**Requirement**:
In the entries below, every line with the string "left" is to be reported.

**Dataset records**:
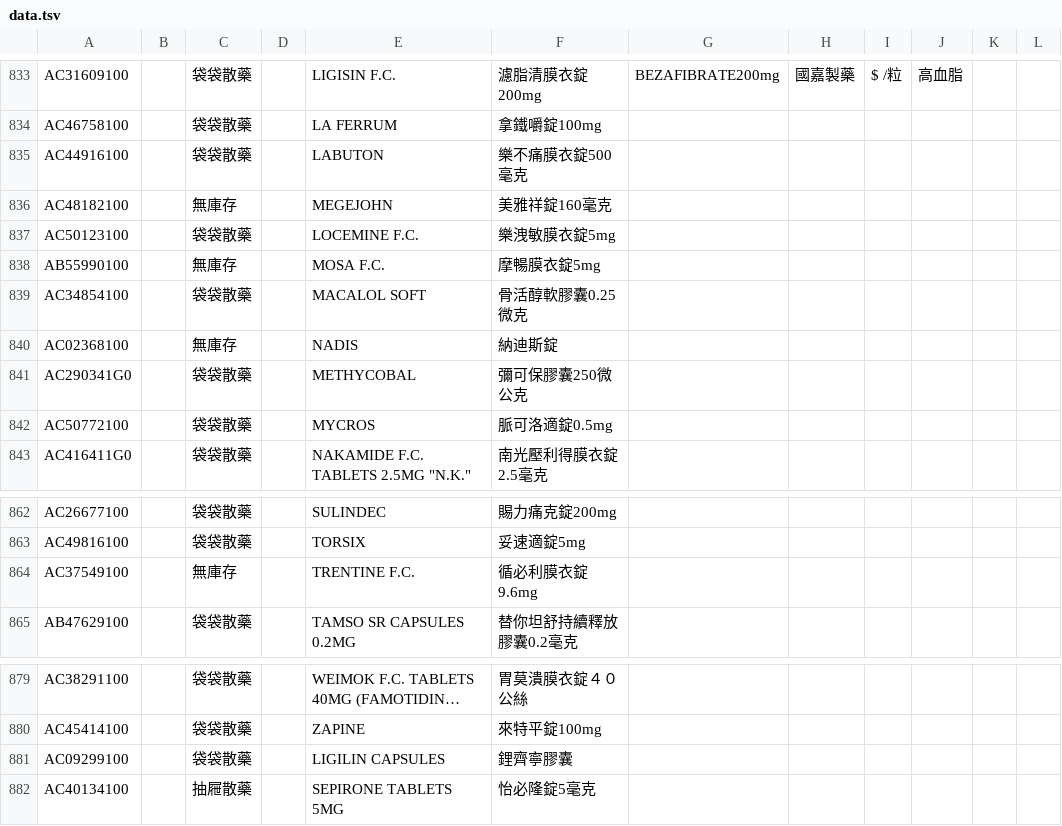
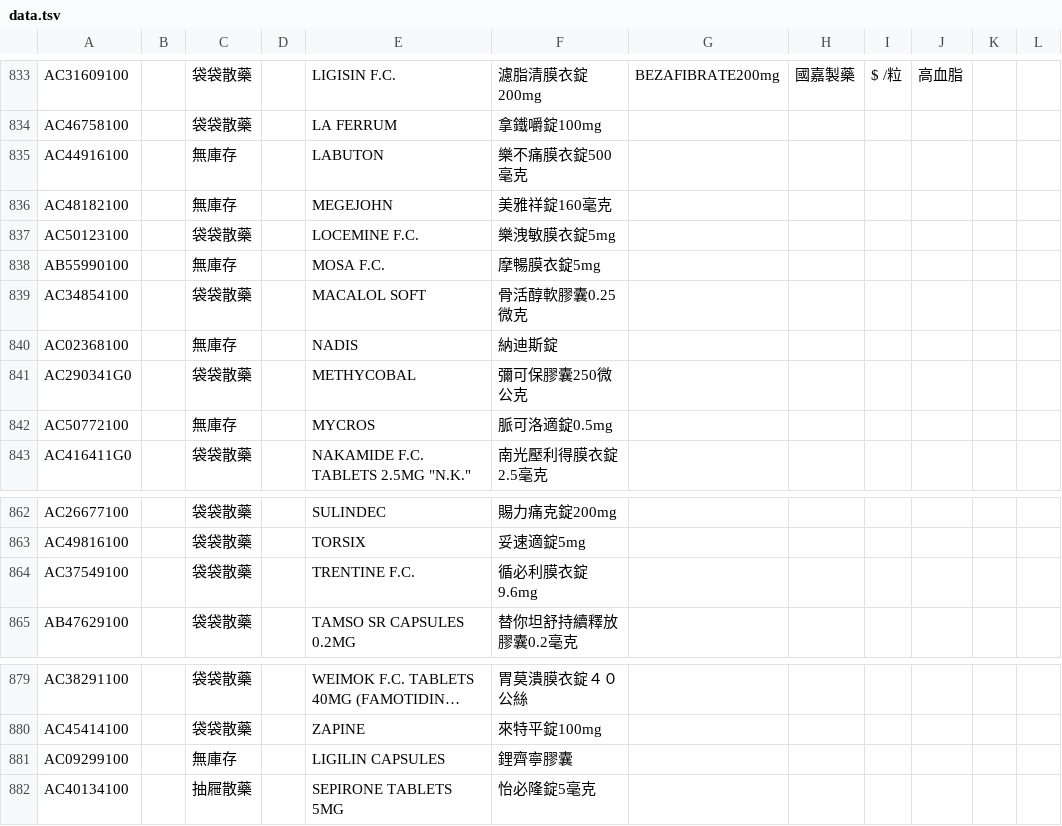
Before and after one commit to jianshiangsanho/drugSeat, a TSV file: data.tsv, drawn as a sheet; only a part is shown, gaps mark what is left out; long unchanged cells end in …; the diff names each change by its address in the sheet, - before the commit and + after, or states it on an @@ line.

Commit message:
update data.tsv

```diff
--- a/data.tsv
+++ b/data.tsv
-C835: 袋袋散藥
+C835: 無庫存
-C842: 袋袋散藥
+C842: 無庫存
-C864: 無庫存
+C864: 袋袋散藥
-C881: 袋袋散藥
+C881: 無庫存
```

* * *

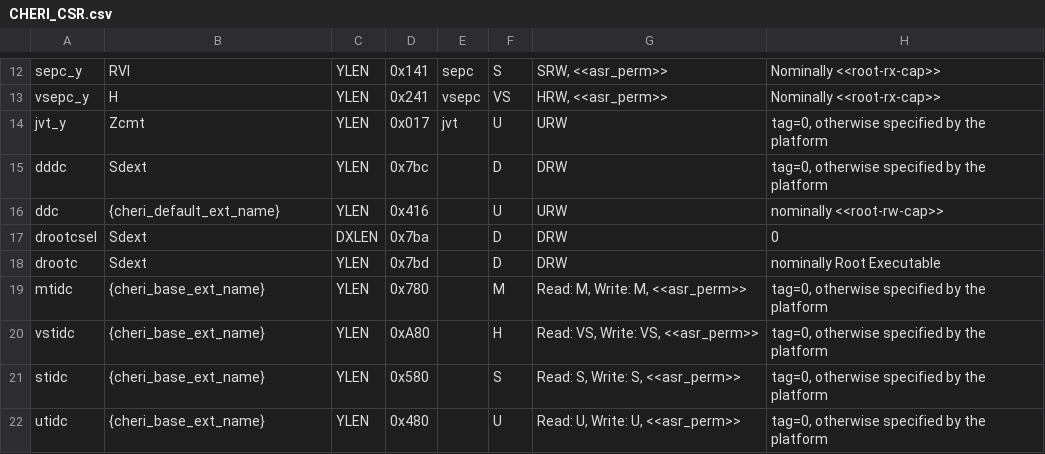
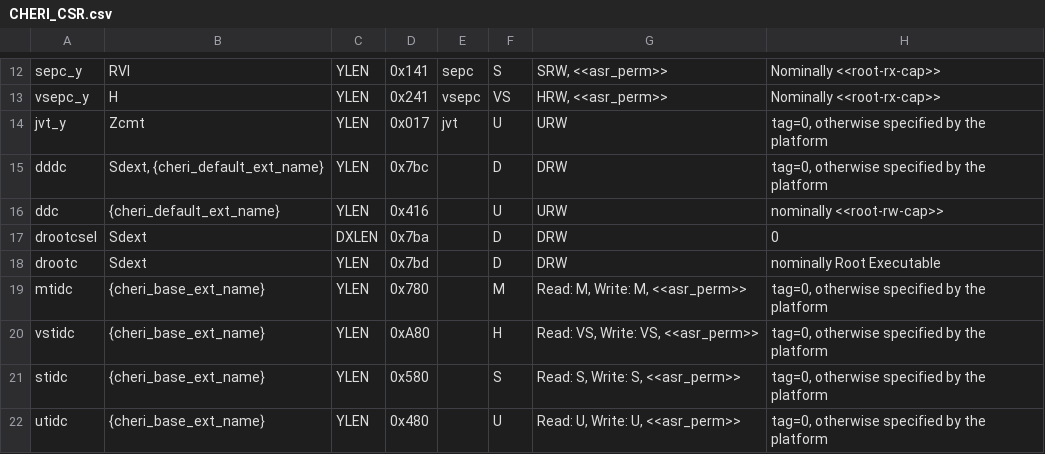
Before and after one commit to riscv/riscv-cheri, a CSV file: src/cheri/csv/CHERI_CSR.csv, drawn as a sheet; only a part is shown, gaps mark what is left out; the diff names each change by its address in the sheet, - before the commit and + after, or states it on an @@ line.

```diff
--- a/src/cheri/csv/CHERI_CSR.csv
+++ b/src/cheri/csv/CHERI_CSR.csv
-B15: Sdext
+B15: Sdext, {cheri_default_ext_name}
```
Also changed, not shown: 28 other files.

**Answer for the task**:
Before and after one commit to jianshiangsanho/drugSeat, a TSV file: data.tsv, drawn as a sheet; only a part is shown, gaps mark what is left out; long unchanged cells end in …; the diff names each change by its address in the sheet, - before the commit and + after, or states it on an @@ line.
Before and after one commit to riscv/riscv-cheri, a CSV file: src/cheri/csv/CHERI_CSR.csv, drawn as a sheet; only a part is shown, gaps mark what is left out; the diff names each change by its address in the sheet, - before the commit and + after, or states it on an @@ line.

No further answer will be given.